In both 2011 and 2013 the brinkmanship concluded with a deal. Before those deals were cut, as the moment of doom loomed, some economics writers argued that the Treasury should make use of an obscure loophole in a law designed to allow the government to create platinum commemorative coins to issue a $1tn coin, which could then be used to fund government operations without violating the debt ceiling. The measure seemed legal but sounded completely barmy. At one point...Continue reading
OXFORD Dictionaries has just named "post-truth" its word of the year. The timing certainly seems apt. Among the many recriminations unfolding in the wake of the American election are darts aimed at the press which, some argue, did an inadequate job during the campaign sorting truth, from half-truth, from innuendo, from outright fabrication. Interestingly, among those groups in the crosshairs is Facebook, which is now struggling to work out what its journalistic responsibilities are in this strange new digital age.
Facebook, which has nearly 2b monthly active users, is a media goliath. Users spend much of their time at the site interacting with friends and family, or sharing photos and videos. Yet Facebook is also an increasingly important location for the publication and sharing of news. According to a study conducted by the Pew Research Centre, 44% of American adults said they get some news from Facebook. Some of that news, as it turns out, is fake....Continue reading
IT HAS not yet been a week since Americans elected Donald Trump their next president, and already there is a lot to digest. While Mr Trump's initial personnel decisions deserve plenty of scrutiny, the global market reaction to the election also demands attention.
This morning, the decline in bond prices that began last week continued. In America, the 10-year government bond yield rose above 2.26%, the highest level since the end of 2015, while the 30-year bond yield reached 3%. Treasuries are faring worse than many other bonds, however. Yields are going up nearly everywhere, but emerging markets and the euro-area periphery are experiencing especially large moves. (It is, as my colleague Buttonwood quipped on Twitter, a "Trump tantrum".) What is happening here, and why?

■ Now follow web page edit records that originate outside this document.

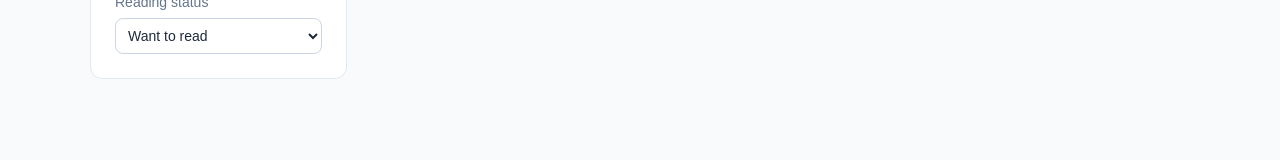
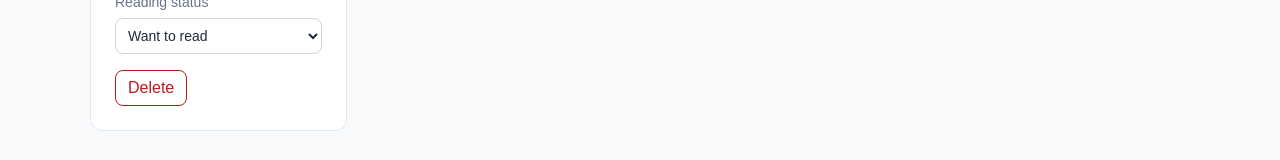
Before and after one commit to koninos/personal-library, a React (Vite) app in the folder client/: page / in a window 1280 px wide. Both pictures are taken after typing "Sample", "Sample" into the empty fields and a click on the button "Add book". Shown: the part 591-751 px from the top of the page. Built offline with nearby package versions, Linux system fonts and the light colour scheme.

Commit message:
Implement book deletion - in memory

```diff
--- a/client/src/app.tsx
+++ b/client/src/app.tsx
@@ -34,6 +34,12 @@ function App() {
     );
   }
 
+  function handleDeleteBook(bookId: Book["id"]) {
+    setBooks((currentBooks) =>
+      currentBooks.filter((book) => book.id !== bookId),
+    );
+  }
+
   return (
     <main className="library">
       <header className="library__header">
@@ -61,7 +67,11 @@ function App() {
           onFilterChange={setActiveFilter}
         />
 
-        <BookList books={filteredBooks} onStatusChange={handleStatusChange} />
+        <BookList
+          books={filteredBooks}
+          onStatusChange={handleStatusChange}
+          onDeleteBook={handleDeleteBook}
+        />
       </section>
     </main>
   );
--- a/client/src/components/bookList/bookList.scss
+++ b/client/src/components/bookList/bookList.scss
@@ -48,4 +48,24 @@
       font: inherit;
     }
   }
+
+  &__delete {
+    margin-top: $space-4;
+    padding: $space-2 $space-3;
+    border: 1px solid var(--color-error);
+    border-radius: $radius-sm;
+    background: var(--color-surface);
+    color: var(--color-error);
+    font: inherit;
+
+    &:hover {
+      background: var(--color-error);
+      color: var(--color-surface);
+    }
+
+    &:focus-visible {
+      outline: 2px solid var(--color-primary);
+      outline-offset: 2px;
+    }
+  }
 }
--- a/client/src/components/bookList/bookList.tsx
+++ b/client/src/components/bookList/bookList.tsx
@@ -4,9 +4,10 @@ import "./bookList.scss";
 interface BookListProps {
   books: Book[];
   onStatusChange: (bookId: Book["id"], status: BookStatus) => void;
+  onDeleteBook: (bookId: Book["id"]) => void;
 }
 
-function BookList({ books, onStatusChange }: BookListProps) {
+function BookList({ books, onStatusChange, onDeleteBook }: BookListProps) {
   if (books.length === 0) {
     return (
       <div className="library__grid">
@@ -37,6 +38,13 @@ function BookList({ books, onStatusChange }: BookListProps) {
               <option value="read">Read</option>
             </select>
           </label>
+          <button
+            className="book-card__delete"
+            type="button"
+            onClick={() => onDeleteBook(book.id)}
+          >
+            Delete
+          </button>
         </article>
       ))}
     </div>
```
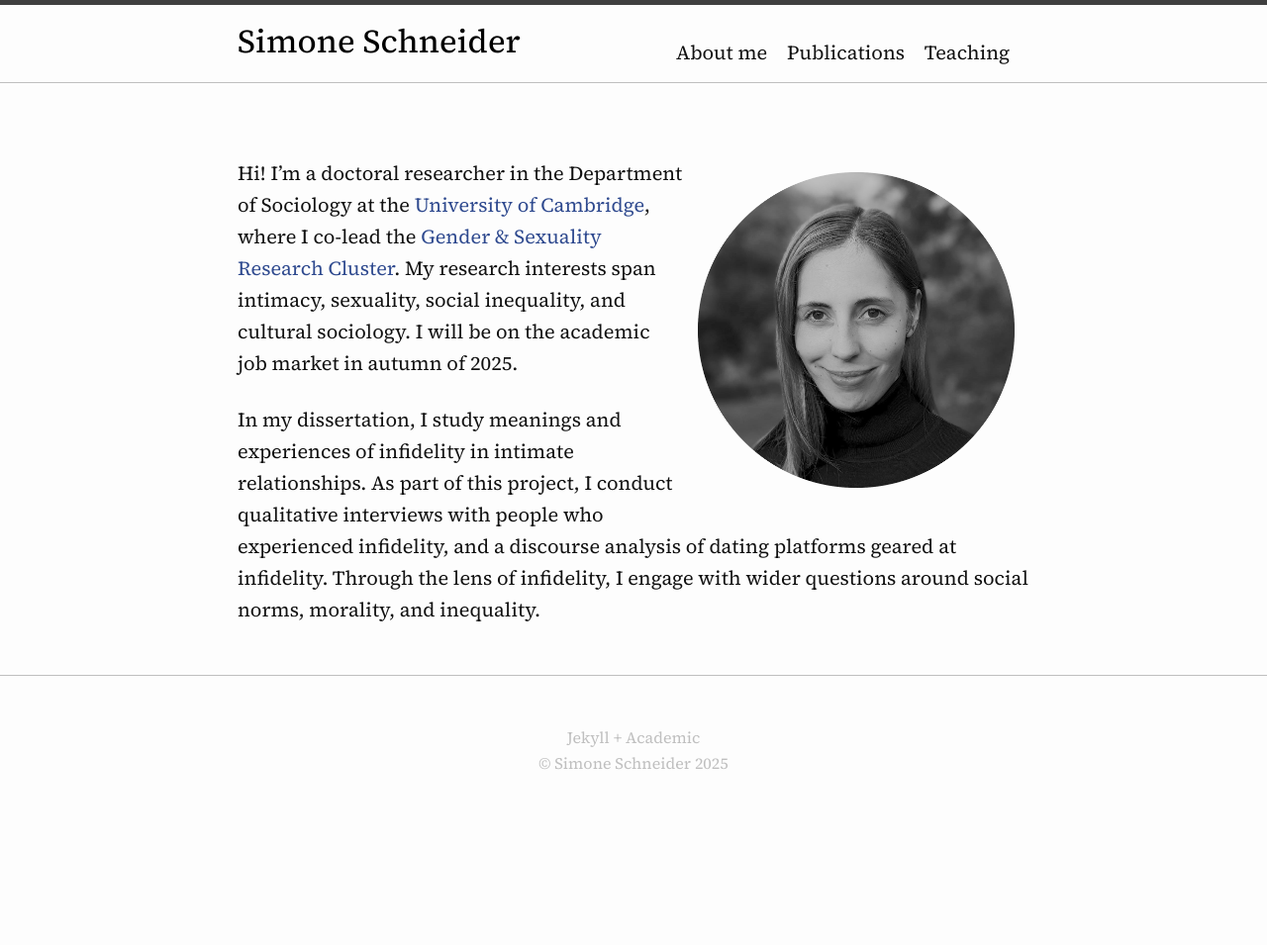
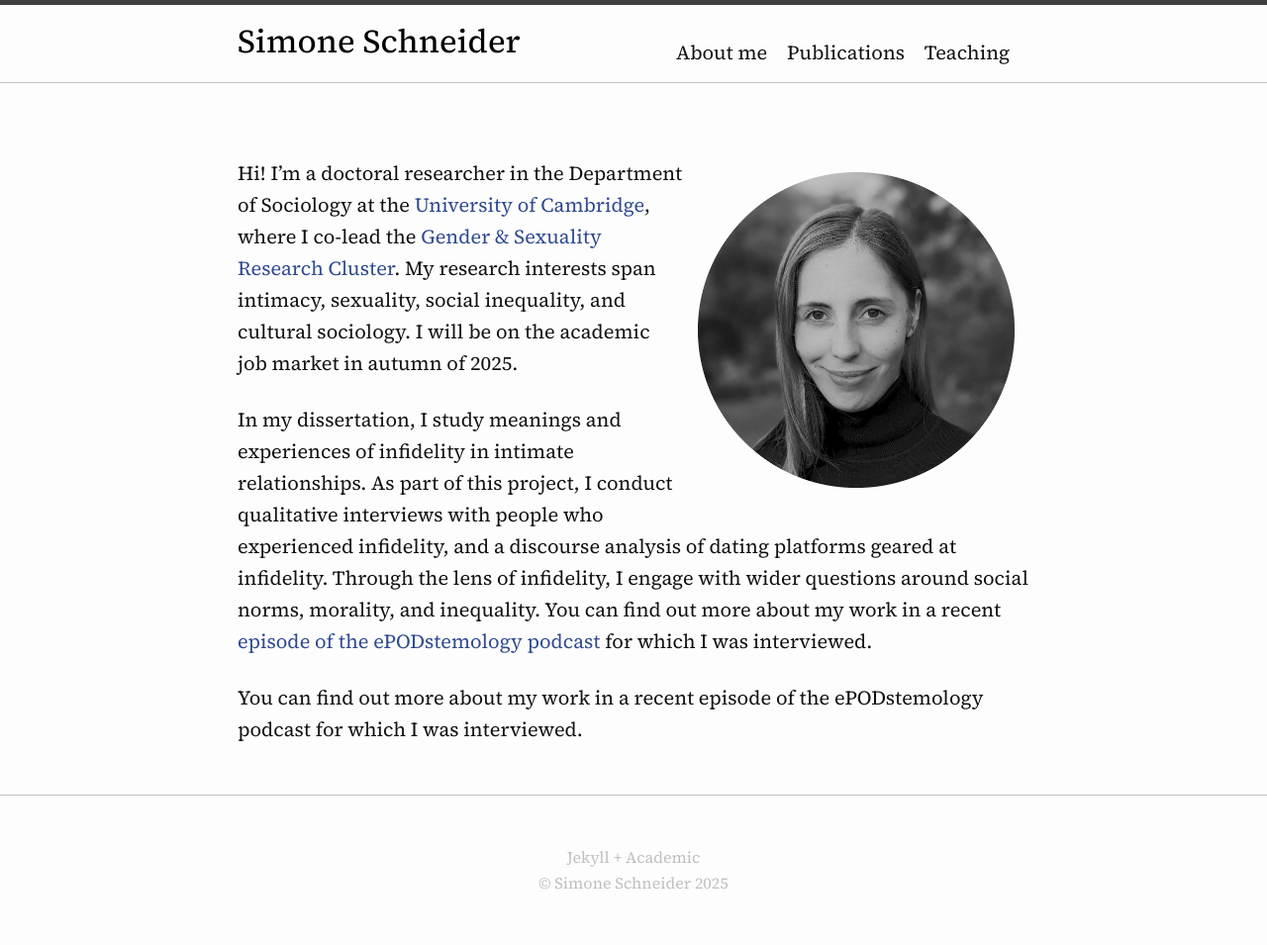
Before and after one commit to simone-schneider/simone-schneider.github.io, a Jekyll site: the page built from index.md, in a window 1280 px wide. Shown: the whole page at 99% size. Built offline with Jekyll 4.4.1, drawn with Linux system fonts in a browser that asks for light colours; before the commit the page ends 900 px from its top, so only the background shows below that.

Commit message:
Update index.md

```diff
--- a/index.md
+++ b/index.md
@@ -8,4 +8,7 @@ layout: page
 
 Hi! I'm a doctoral researcher in the Department of Sociology at the [University of Cambridge](https://research.sociology.cam.ac.uk/profile/simone-schneider-2022), where I co-lead the [Gender & Sexuality Research Cluster](https://research.sociology.cam.ac.uk/gender-sexuality-research-cluster). My research interests span intimacy, sexuality, social inequality, and cultural sociology. I will be on the academic job market in autumn of 2025.
 
-In my dissertation, I study meanings and experiences of infidelity in intimate relationships. As part of this project, I conduct qualitative interviews with people who experienced infidelity, and a discourse analysis of dating platforms geared at infidelity. Through the lens of infidelity, I engage with wider questions around social norms, morality, and inequality.
+In my dissertation, I study meanings and experiences of infidelity in intimate relationships. As part of this project, I conduct qualitative interviews with people who experienced infidelity, and a discourse analysis of dating platforms geared at infidelity. Through the lens of infidelity, I engage with wider questions around social norms, morality, and inequality. You can find out more about my work in a recent [episode of the ePODstemology podcast](https://open.spotify.com/episode/5a1NqXbLalwLlqgXX4jhrA?si=378c2a0d7c7e4e22) for which I was interviewed.
+
+
+You can find out more about my work in a recent episode of the ePODstemology podcast for which I was interviewed.
```
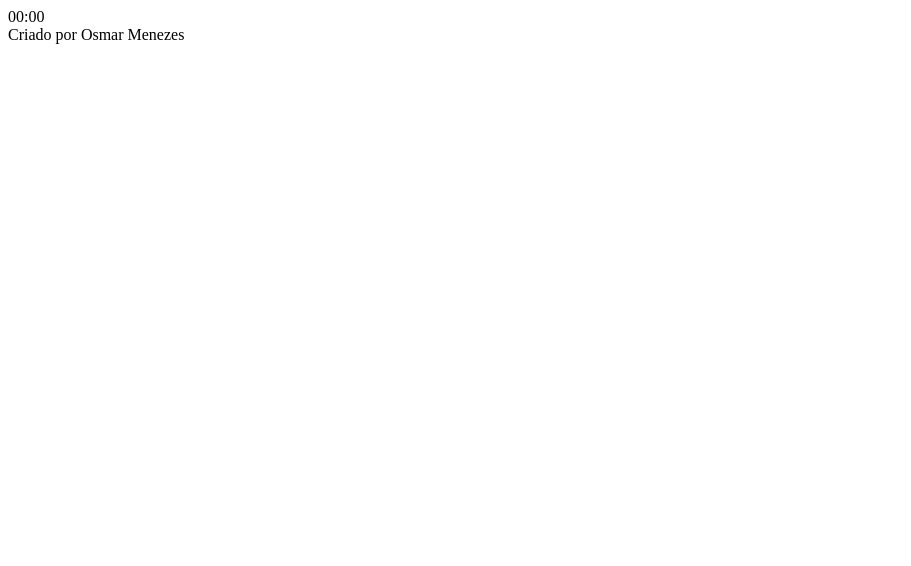
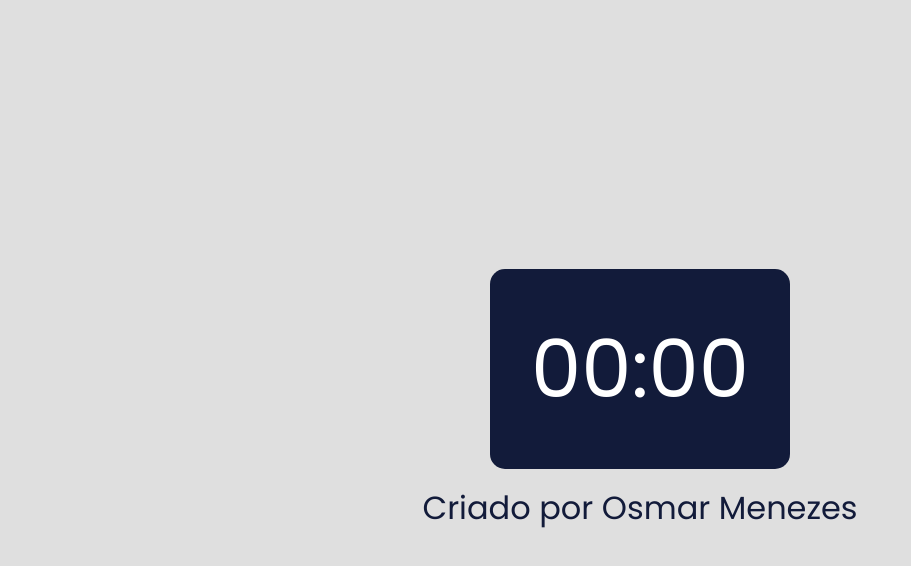
Before and after one commit to menezesosmar/relogio-digital-js, a plain HTML site: page index.html in a window 1280 px wide. Shown: the whole page, without its empty margins (0-911 px from the left). Drawn offline with Linux system fonts and the light colour scheme.

Commit message:
HTML e CSS completos.

```diff
--- a/index.html
+++ b/index.html
@@ -4,10 +4,13 @@
   <meta charset="UTF-8">
   <meta name="viewport" content="width=device-width, initial-scale=1.0">
   <link rel="stylesheet" href="./styles/styles.css">
+  <style>
+  @import url('https://fonts.googleapis.com/css2?family=Poppins:ital,wght@0,100;0,200;0,300;0,400;0,500;0,600;0,700;0,800;0,900;1,100;1,200;1,300;1,400;1,500;1,600;1,700;1,800;1,900&display=swap');
+  </style>
   <title>Relógio Digital</title>
 </head>
 <body>
-  <div class="docker-relogio">
+  <div class="relogio">
     <div class="display-relogio">00:00</div>
     <footer>Criado por Osmar Menezes</footer>
   </div>
--- a/styles/styles.css
+++ b/styles/styles.css
@@ -0,0 +1,31 @@
+* {
+  margin: 0;
+  padding: 0;
+  background-color: #dfdfdf;
+  font-family: Poppins, sans-serif;
+}
+
+.relogio {
+  height: 100vh;
+  display: flex;
+  flex-direction: column;
+  align-items: center;
+  justify-content: center;
+}
+
+.display-relogio {
+  background-color: #121b3a;
+  width: 300px;
+  height: 200px;
+  text-align: center;
+  line-height: 200px;
+  border-radius: 15px;
+  color: #ffff;
+  font-size: 5rem;
+}
+
+footer {
+  font-size: 2rem;
+  margin-top: 15px;
+  color: #121b3a;
+}
```
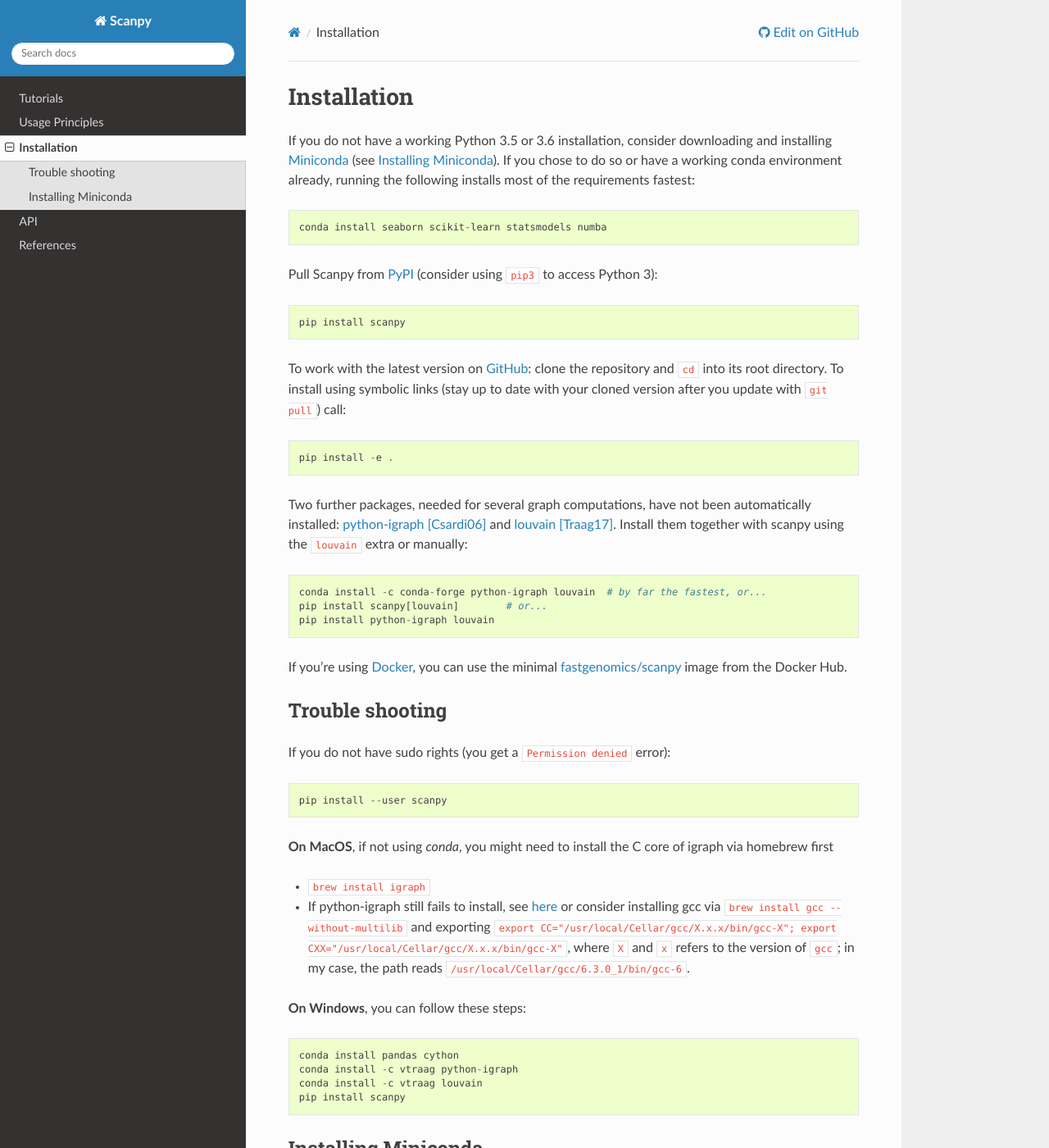
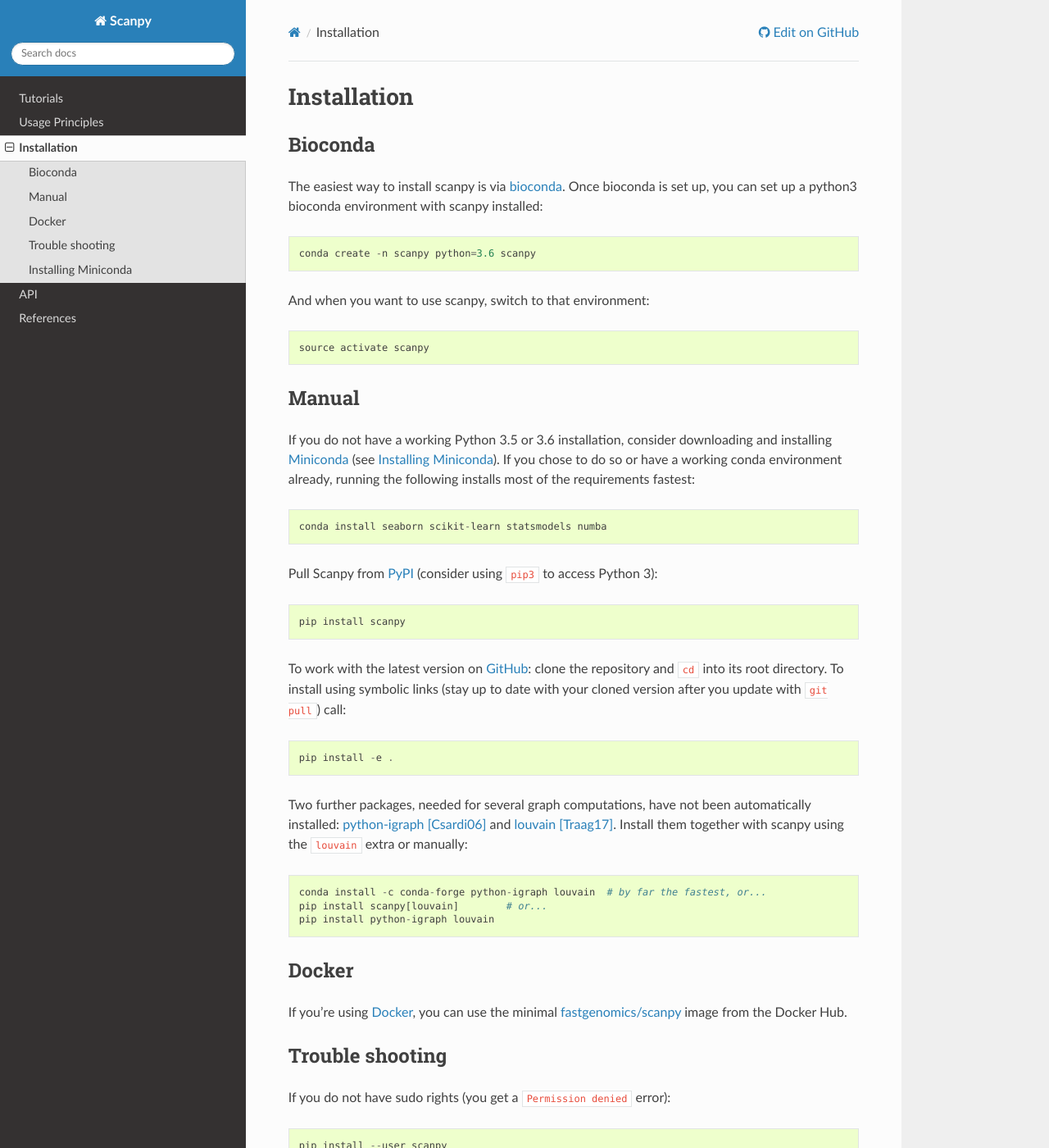
Before and after one commit to scverse/scanpy, a Sphinx documentation site: the page built from docs/installation.rst, in a window 1280 px wide and 1400 px high. Shown: the whole window at 82% size. Built offline with Sphinx 7.4.7 and the Read the Docs theme 2.0.0, drawn with Linux system fonts in a browser that asks for light colours; the version number could not be read and is left out.

Commit message:
Add bioconda installation instructions.

```diff
--- a/README.rst
+++ b/README.rst
@@ -1,4 +1,4 @@
-|PyPI| |Docs| |Build Status|
+|PyPI| |Docs| |Build Status| |bioconda|
 
 .. |PyPI| image:: https://img.shields.io/pypi/v/scanpy.svg
     :target: https://pypi.org/project/scanpy
@@ -6,6 +6,8 @@
    :target: https://scanpy.readthedocs.io
 .. |Build Status| image:: https://travis-ci.org/theislab/scanpy.svg?branch=master
    :target: https://travis-ci.org/theislab/scanpy
+.. |bioconda| image:: https://img.shields.io/badge/install%20with-bioconda-brightgreen.svg?style=flat-square
+   :target: http://bioconda.github.io/recipes/scanpy/README.html
 ..
    .. |Coverage| image:: https://codecov.io/gh/theislab/scanpy/branch/master/graph/badge.svg
       :target: https://codecov.io/gh/theislab/scanpy
--- a/docs/installation.rst
+++ b/docs/installation.rst
@@ -1,5 +1,21 @@
 Installation
 ------------
+
+Bioconda
+~~~~~~~~
+
+The easiest way to install scanpy is via bioconda_. Once bioconda
+is set up, you can set up a python3 bioconda environment with scanpy
+installed::
+
+    conda create -n scanpy python=3.6 scanpy
+
+And when you want to use scanpy, switch to that environment::
+
+    source activate scanpy
+
+Manual
+~~~~~~
 
 If you do not have a working Python 3.5 or 3.6 installation, consider
 downloading and installing Miniconda_ (see `Installing Miniconda`_).
@@ -29,10 +45,14 @@
     pip install python-igraph louvain
 
 
+Docker
+~~~~~~
+
 If you're using Docker_, you can use the minimal `fastgenomics/scanpy`_ image from the Docker Hub.
 
 .. _Docker: https://en.wikipedia.org/wiki/Docker_(software)
 .. _fastgenomics/scanpy: https://hub.docker.com/r/fastgenomics/scanpy
+.. _bioconda: https://bioconda.github.io/
 
 Trouble shooting
 ~~~~~~~~~~~~~~~~
```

The conventional wisdom is that markets are pricing in an expected move toward expansionary policy in America. Mr Trump is expected to cut taxes dramatically, increasing the American budget deficit, while also spending more on infrastructure and defence. That boost is coming at a time when America's economy, while still...Continue reading